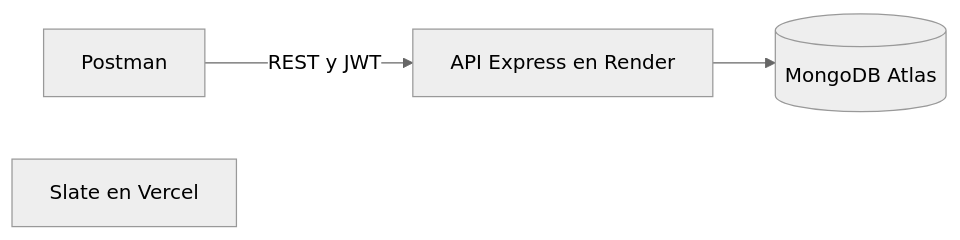
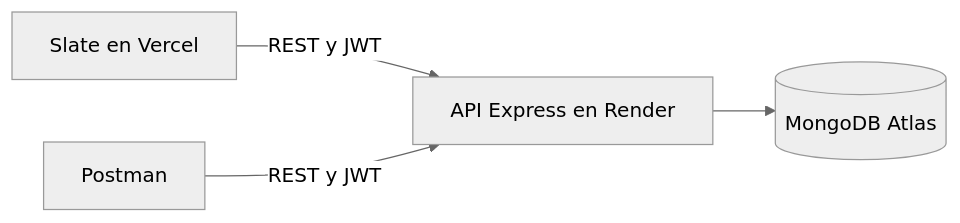
The diagram in README.md (SheiDev/job-tracker), drawn with Mermaid (neutral theme) before and after one commit. The commit also changed other lines of this file and 9 other files, not shown here.

Commit message:
Vincular Slate con la API mediante inicio de sesión.

````diff
--- a/README.md
+++ b/README.md
@@ -97,10 +97,11 @@
 ```mermaid
 flowchart LR
+  vercel[Slate en Vercel]
   postman[Postman]
-  vercel[Slate en Vercel]
   api[API Express en Render]
   db[(MongoDB Atlas)]
 
+  vercel -->|REST y JWT| api
   postman -->|REST y JWT| api
   api --> db
 ```
````
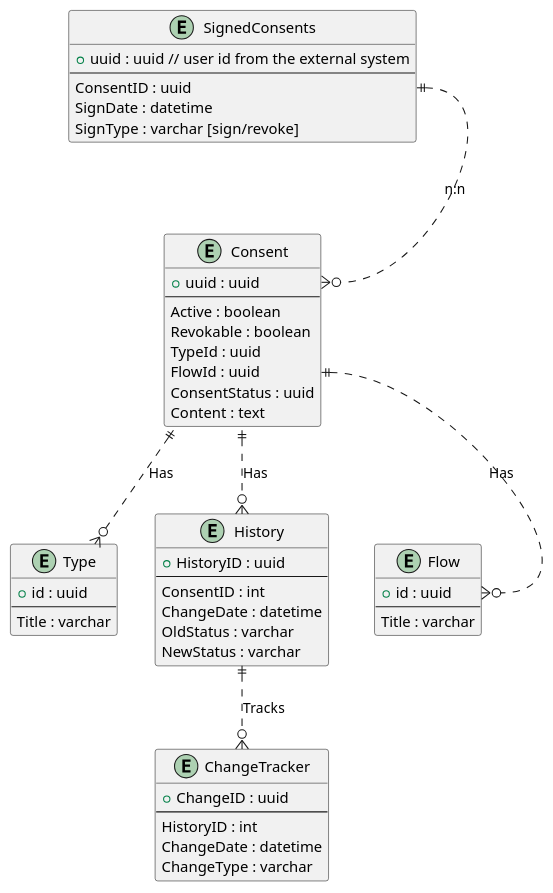
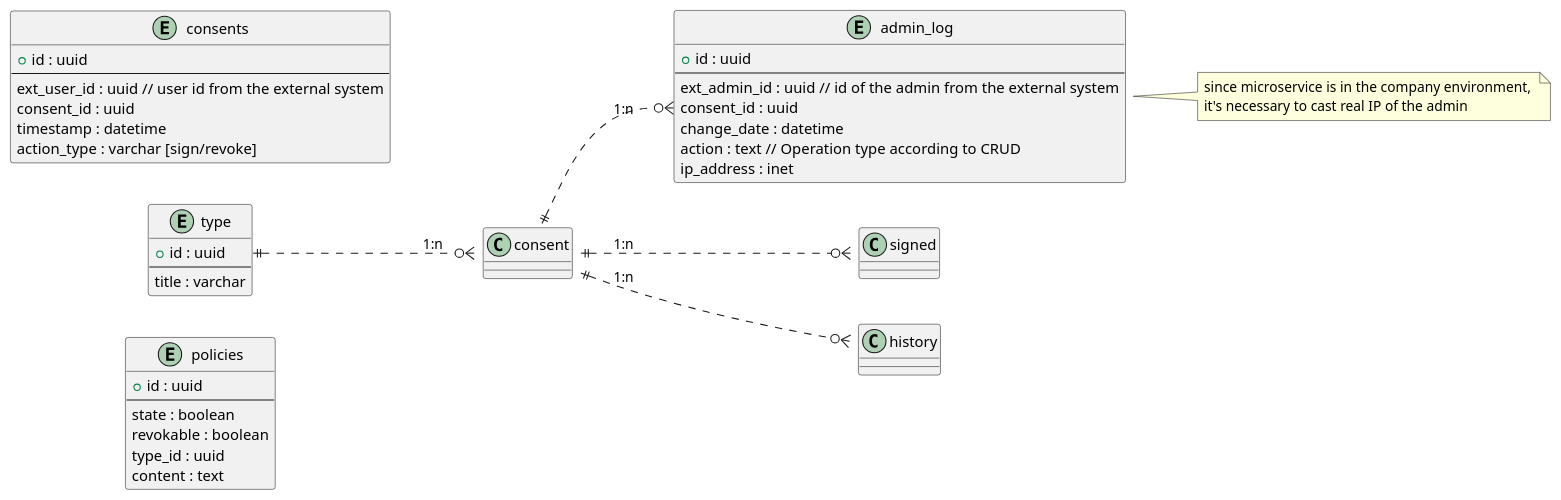
Before and after one commit to msfs11/ConsentManager: the diagram in docs/er.puml, drawn with PlantUML. The commit also changed 7 other files, not shown here.

```diff
--- a/docs/er.puml
+++ b/docs/er.puml
@@ -1,58 +1,47 @@
 @startuml ER diagram
+left to right direction
 
-entity "Consent" as consent {
-  + uuid : uuid
+entity "policies" as policies {
+  + id : uuid
   --
-  Active : boolean
-  Revokable : boolean
-  TypeId : uuid
-  FlowId : uuid
-  ConsentStatus : uuid
-  Content : text
+  state : boolean
+  revokable : boolean
+  type_id : uuid
+  content : text
 }
 
-entity "Type" as type {
+entity "type" as type {
   + id : uuid
   --
-  Title : varchar
+  title : varchar
 }
 
-entity "Flow" as flow {
+entity "consents" as consents {
   + id : uuid
   --
-  Title : varchar
+  ext_user_id : uuid // user id from the external system
+  consent_id : uuid
+  timestamp : datetime
+  action_type : varchar [sign/revoke]
 }
 
-entity "History" as history {
-  + HistoryID : uuid
+entity "admin_log" as admin_log {
+  + id : uuid
   --
-  ConsentID : int
-  ChangeDate : datetime
-  OldStatus : varchar
-  NewStatus : varchar
+  ext_admin_id : uuid // id of the admin from the external system 
+  consent_id : uuid
+  change_date : datetime
+  action : text // Operation type according to CRUD
+  ip_address : inet 
 }
+note right of admin_log
+  since microservice is in the company environment, 
+  it's necessary to cast real IP of the admin
+end note
 
-entity "ChangeTracker" as tracker {
-  + ChangeID : uuid
-  --
-  HistoryID : int
-  ChangeDate : datetime
-  ChangeType : varchar
-}
-
-entity "SignedConsents" as signed {
-  + uuid : uuid // user id from the external system
-  --
-  ConsentID : uuid
-  SignDate : datetime
-  SignType : varchar [sign/revoke]
-}
-
-signed::ConsentID ||..o{ consent::uuid : n:n
-consent ||..o{ history : Has
-consent ||..o{ type : Has
-consent::FlowId ||..o{ flow::uuid : Has
-
-history ||..o{ tracker : Tracks
+consent::id ||..o{ signed::consent_id : 1:n
+type::id ||..o{ consent::type_id : 1:n
+consent::id ||..o{ history::consent_id : 1:n
+consent::id ||..o{ admin_log::consent_id : 1:n
 
 @enduml
```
----------
- [Exercise] Among the records above, find each line containing the string "user" and copy it.

- [Task result]
+  ext_user_id : uuid // user id from the external system
-  + uuid : uuid // user id from the external system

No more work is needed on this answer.